## DATASET EXCERPTS

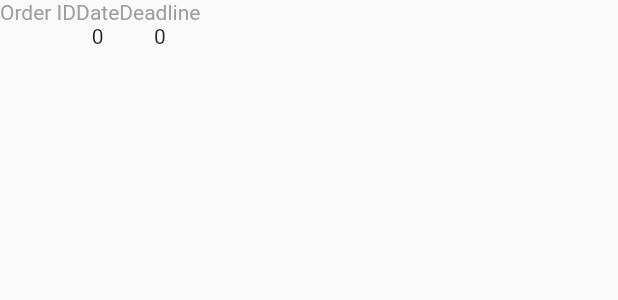
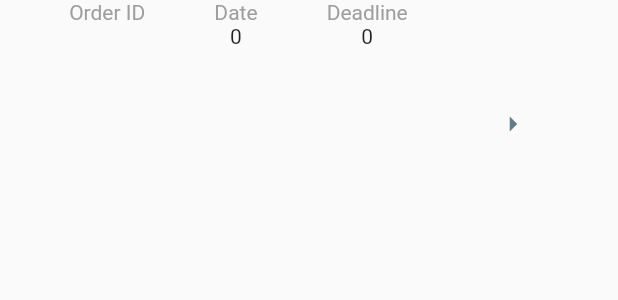
Before and after one commit to gautam-menon/EnvyWeb, a Flutter app: the AcceptedOrderTile widget shown alone on an empty page, opened directly with empty values, on a phone screen of 412 x 824 dp. Shown: the top 300 px of the screen. Run offline on Flutter 3.47's test engine with Material 2 defaults, Android fonts, the phone set to English and light mode, and no system bars; our stand-ins replace cached_network_image, firebase_auth; missing offline and left inert: firebase_auth_web, firebase_core_web, image_picker_web; accounts and stored records are empty; network calls fail.

Commit message:
More UI improvements

```diff
--- a/lib/Screens/Editor/AcceptedOrders.dart
+++ b/lib/Screens/Editor/AcceptedOrders.dart
@@ -48,6 +48,7 @@ class _AcceptedOrdersState extends State<AcceptedOrders> {
                                               ['startTime'],
                                           deadline: snapshot.data[index]
                                               ['endTime'],
+                                          //uid: snapshot.data['editorID']
                                         );
                                       },
                                     )
@@ -68,8 +69,10 @@ class AcceptedOrderTile extends StatelessWidget {
   final String orderId;
   final int date;
   final int deadline;
+  final String uid;
 
-  const AcceptedOrderTile({Key key, this.orderId, this.date, this.deadline})
+  const AcceptedOrderTile(
+      {Key key, this.orderId, this.date, this.deadline, this.uid})
       : super(key: key);
   @override
   Widget build(BuildContext context) {
@@ -77,23 +80,40 @@ class AcceptedOrderTile extends StatelessWidget {
     return InkWell(
       onTap: () {
         Navigator.push(
-            context, MaterialPageRoute(builder: (context) => OrderPage(orderId: orderId)));
+            context,
+            MaterialPageRoute(
+                builder: (context) => OrderPage(orderId: orderId)));
       },
       child: Container(
         height: screenSize.height / 5,
         width: screenSize.width,
         child: Row(
+          mainAxisAlignment: MainAxisAlignment.spaceEvenly,
           children: [
             Column(children: [
               Text('Order ID', style: TextStyle(color: Colors.grey)),
               Text(orderId),
-            ]),   Column(children: [
-                    Text('Date', style: TextStyle(color: Colors.grey)),
-                    Text(date.toString()),
-                  ]),   Column(children: [
-                    Text('Deadline', style: TextStyle(color: Colors.grey)),
-                    Text(deadline.toString()),
-                  ]),
+            ]),
+            Column(children: [
+              Text('Date', style: TextStyle(color: Colors.grey)),
+              Text(date.toString()),
+            ]),
+            Column(children: [
+              Text('Deadline', style: TextStyle(color: Colors.grey)),
+              Text(deadline.toString()),
+            ]),
+            IconButton(
+              icon: Icon(Icons.arrow_right),
+              onPressed: () {
+                Navigator.push(
+                    context,
+                    MaterialPageRoute(
+                        builder: (context) => OrderPage(
+                              orderId: orderId,
+                              uid: uid,
+                            )));
+              },
+            )
           ],
         ),
       ),
--- a/lib/Screens/Editor/OrderPage.dart
+++ b/lib/Screens/Editor/OrderPage.dart
@@ -4,7 +4,8 @@ import 'package:flutter/material.dart';
 
 class OrderPage extends StatefulWidget {
   final String orderId;
-  const OrderPage({this.orderId});
+  final String uid;
+  const OrderPage({this.orderId, this.uid});
   @override
   _OrderPageState createState() => _OrderPageState();
 }
```
Also changed, not shown: lib/Screens/Editor/Dashboard.dart (+57 -30 lines), lib/Services/ApiFunctions -Editor.dart (+14 -5 lines), 4 other files.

## ABOUT THIS TASK
Reply with one number, the count of lines in the data that contain "Colors".

## REPLY
5